In the 80’s and 90’s, East St. Louis was hampered by dysfunctional sewerage systems and poor sanitation. Public schools were shut down on several occasions due to raw sewerage found in the food prep area of the cafeterias. I chose East St. Louis as the setting for the story in order to explore the impact of poverty in urban America, as it relates to the issue of human trafficking and other perils of urban living.

Why should I tell this story?

My first novel, Behind Closed Doors 1, provides a detailed account of the long-term effects of childhood sexual abuse in women. After reading my first novel, the real “Dana” reached out to me and shared her experience as a survivor of domestic/familial human trafficking. In turn, she asked me to share her story through my writing in order to raise awareness concerning a crime that is deeply rooted in obscurity and shame. As I gathered the details of Dana’s Story and began to research the topic, I realized the enormity of the problem.

With over 200,000 cases reported each year, domestic human trafficking is currently one of the largest criminal enterprises in this country, second only to drug trafficking. When compared to international trafficking, the contributing factors (poverty, poor education, crime and drug abuse) are virtually the same. In light of these findings; I’m convinced, the story has to be told. So as a mother and advocate for abused women and children, the answer to this question is the driving force behind my desire to tell Dana’s Story.

My Utopian Theory

In a perfect world, we wouldn’t have drug dealers and drug addicts wouldn’t exist. Women wouldn’t sell their bodies and every child would have both parents. Kids would find value in education as opposed to tennis shoes, the neighborhood kingpin would NOT be role a model; and most importantly, ghettos would become obsolete in the absence of poverty.
In a world of imperfection, the desire for wealth and the need for survival are potential precursors to self-destruction. So how did we get here?

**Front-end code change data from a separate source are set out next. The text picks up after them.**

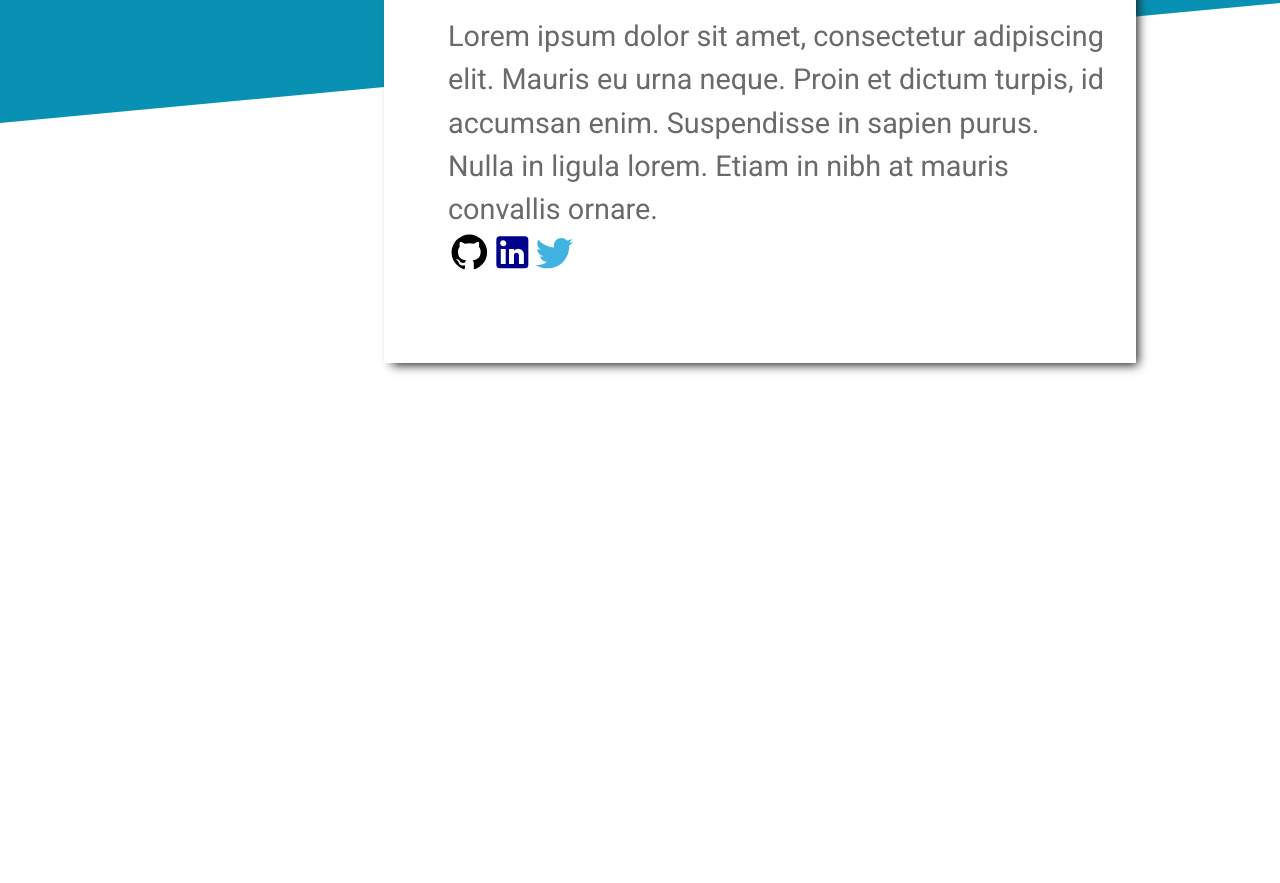
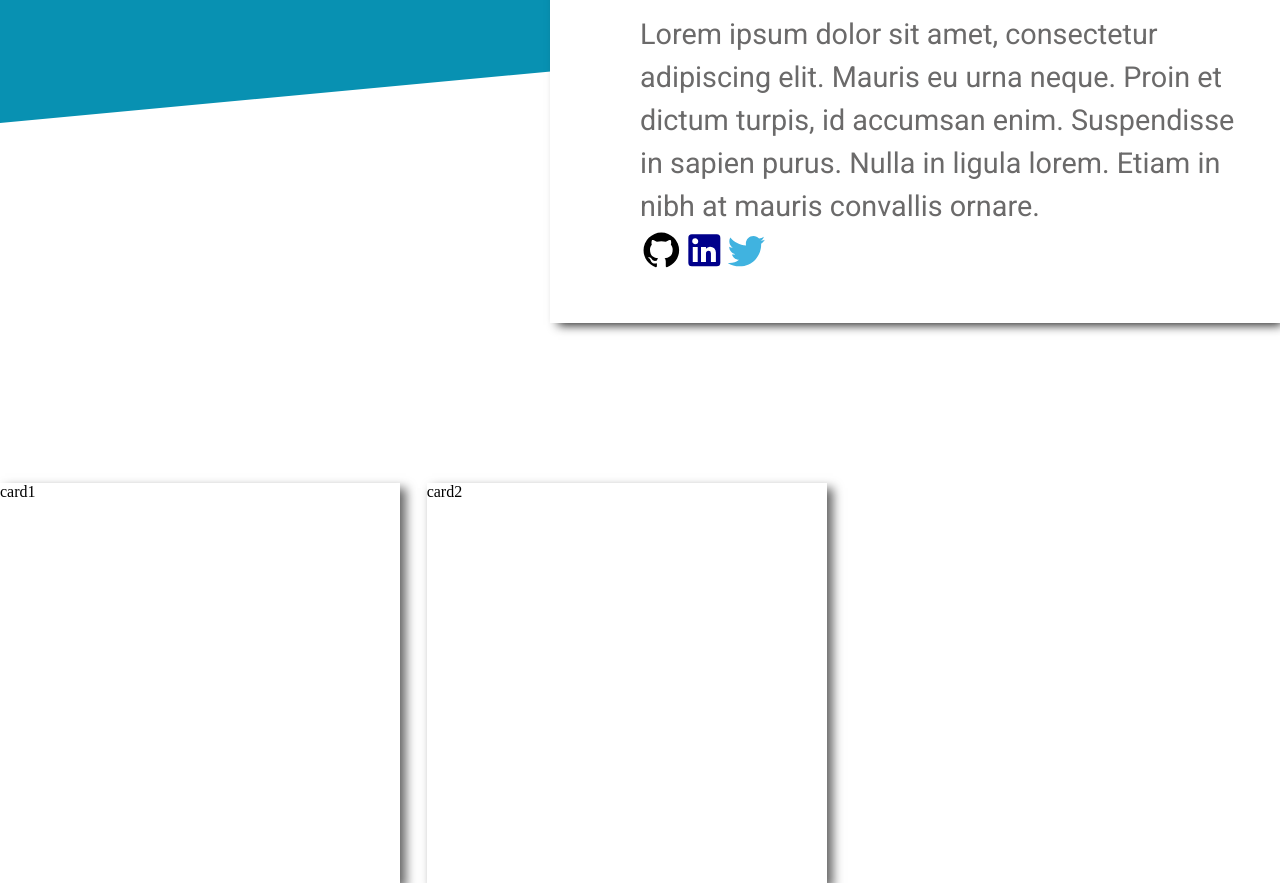
Before and after one commit to Advaitmenon1106/portfolio-responsive-design, a plain HTML site: page index.html in a window 1280 px wide. Shown: the part 237-1120 px from the top of the page. Before the commit the page ends 800 px from the top, so only its background shows below. Drawn offline with nearby package versions, Linux system fonts and the light colour scheme; a web font is replaced by a local one.

Commit message:
Make the basic grid structure for the project cards. Make it responsive on mobile and laptop screens.

```diff
--- a/index.html
+++ b/index.html
@@ -7,7 +7,7 @@
     <link rel="stylesheet" href="./style.css" />
   </head>
   <body>
-    <div id="content">
+    <div>
       <div class="blue-div">
         <div class="about-me">
           <p id="about-me-heading">About me</p>
@@ -54,5 +54,12 @@
         <div id="blue-triangle"></div>
       </div>
     </div>
+
+    <div id="content">
+      <div id="grid-div">
+        <div class="card">card1</div>
+        <div class="card">card2</div>
+      </div>
+    </div>
   </body>
 </html>
--- a/style.css
+++ b/style.css
@@ -38,17 +38,16 @@
   font-family: "Roboto", "Times New Roman", Times, serif;
   position: absolute;
   z-index: 1;
-  width: 23em;
   height: auto;
   max-width: 23em;
   background-color: white;
   color: rgb(107, 106, 106);
-  left: 30vw;
+  left: 43vw;
   line-height: 1.5;
   font-size: 1.8em;
   top: 15vh;
   box-shadow: 5px 5px 10px -3px rgb(29, 29, 29);
-  padding: 2% 2% 7% 5%;
+  padding: 2% 2% 4% 7%;
 }
 
 #blue-triangle {
@@ -88,6 +87,23 @@
   fill: rgb(64, 179, 224);
 }
 
+#content {
+  position: relative;
+  top: 60vh;
+}
+
+#grid-div {
+  position: static;
+  display: grid;
+  grid-template-columns: repeat(auto-fill, minmax(400px, 1fr));
+}
+
+.card {
+  height: 400px;
+  width: 400px;
+  box-shadow: 5px 5px 10px 0.5px rgb(101, 101, 101);
+}
+
 @media (max-device-width: 768px) {
   .about-me {
     box-shadow: none;
@@ -95,4 +111,16 @@
     top: 45vh;
     font-size: 3vw;
   }
+
+  #grid-div {
+    position: static;
+    display: grid;
+    grid-template-columns: repeat(auto-fill, minmax(300px, 1fr));
+  }
+
+  .card {
+    height: 300px;
+    width: 300px;
+    box-shadow: 5px 5px 10px 0.5px rgb(101, 101, 101);
+  }
 }
```
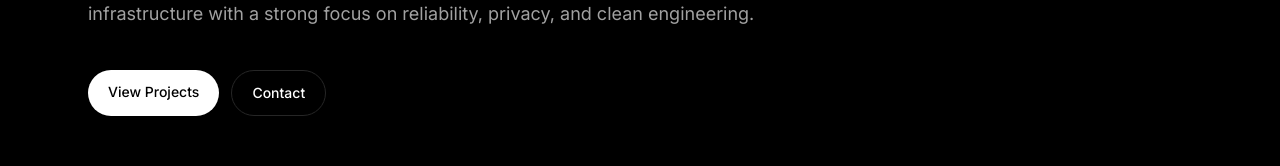
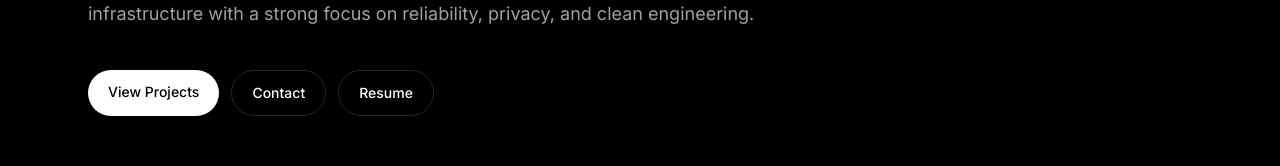
Before and after one commit to HexCodeYT/hexcode-portfolio, a Next.js app: page / in a window 1280 px wide. Shown: the part 470-636 px from the top of the page. Built offline with nearby package versions, Linux system fonts and the light colour scheme; no server answers.

Commit message:
Add resume & Change email

```diff
--- a/app/page.tsx
+++ b/app/page.tsx
@@ -79,6 +79,14 @@
             className="rounded-full border border-neutral-800 px-5 py-3 text-sm font-medium text-white transition hover:border-neutral-600"
           >
             Contact
+          </a>
+
+          <a
+            href="/resume.pdf"
+            target="_blank"
+            className="rounded-full border border-neutral-800 px-5 py-3 text-sm font-medium text-white transition hover:border-neutral-600"
+          >
+            Resume
           </a>
         </div>
 
@@ -283,7 +291,7 @@
 
             <div className="mt-8 flex flex-wrap gap-4 text-neutral-400">
               <a
-                href="mailto:sandbox-helpers.6q@icloud.com"
+                href="mailto:pawan@hexcode.au"
                 className="transition hover:text-white"
               >
                 Email
```
Also changed, not shown: 1 other file (tests, documents, lock files or other folders).
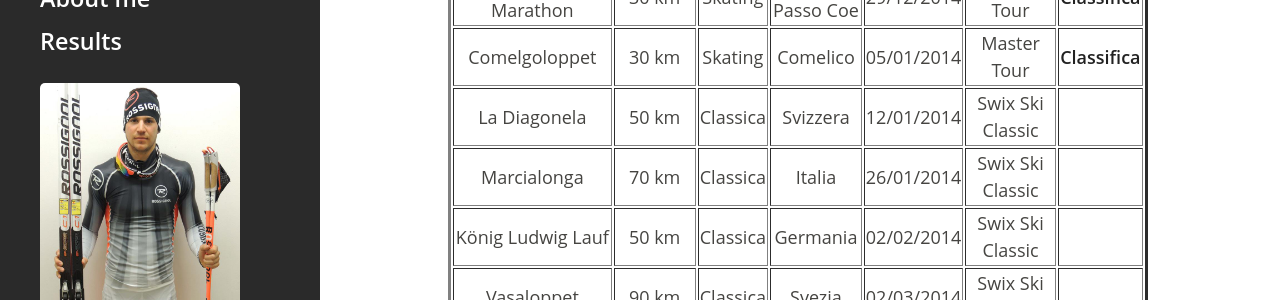
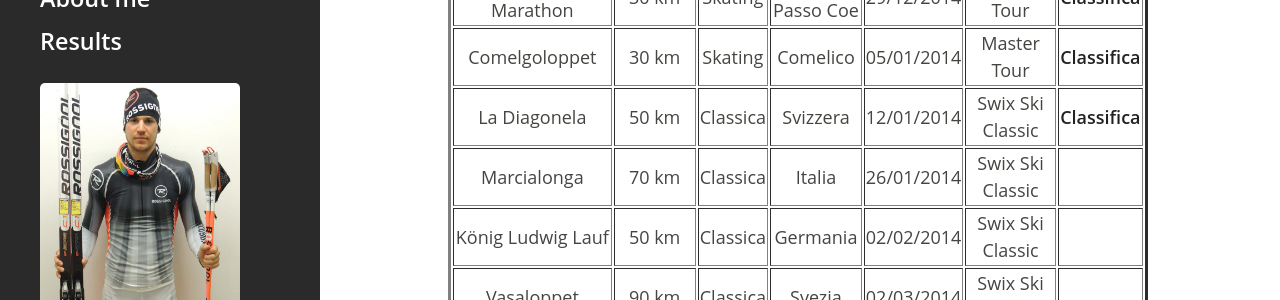
Before and after one commit to stefanomich22/mich93.github.io, a Jekyll site: the page built from results/index.html, in a window 1280 px wide. Shown: the part 184-484 px from the top of the page. Built offline with Jekyll 4.4.1, drawn with Linux system fonts in a browser that asks for light colours; Markdown is read by kramdown in place of the engine named in the settings.

Commit message:
new posts

```diff
--- a/results/index.html
+++ b/results/index.html
@@ -49,7 +49,7 @@
   <td>Svizzera</td>
   <td>12/01/2014</td>
   <td>Swix Ski Classic</td>
-  <td></td>
+  <td><a href="http://services.datasport.com/2014/winter/diagonela/RANG011.HTM">Classifica</a></td>
 </tr>
 <tr>
   <td>Marcialonga</td>
```
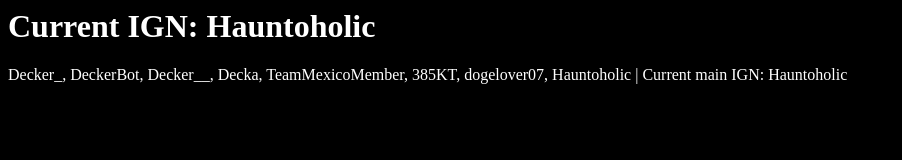
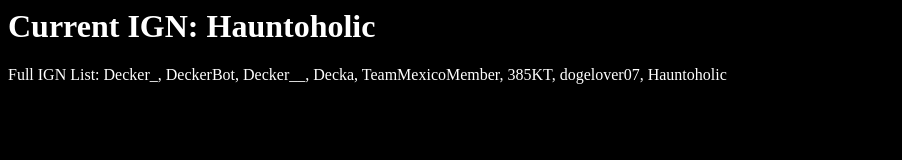
Before and after one commit to Deckerlol/Yes, a plain HTML site: page igns/index.html in a window 1280 px wide. Shown: the whole page, without its empty margins (0-902 px from the left). Drawn offline with Linux system fonts and the light colour scheme.

Commit message:
Update index.html

```diff
--- a/igns/index.html
+++ b/igns/index.html
@@ -4,6 +4,6 @@
   </head>
    <body style="background-color:black;">
       <h1 style="color:white;">Current IGN: Hauntoholic</h1>
-      <p style="color:white;">Decker_, DeckerBot, Decker__, Decka, TeamMexicoMember, 385KT, dogelover07, Hauntoholic | Current main IGN: Hauntoholic</p>
+      <p style="color:white;">Full IGN List: Decker_, DeckerBot, Decker__, Decka, TeamMexicoMember, 385KT, dogelover07, Hauntoholic</p>
    </body>
 </html>
```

“The love of money is the root to all evil, but poverty and wealth are its greatest companions”
A.L. Smith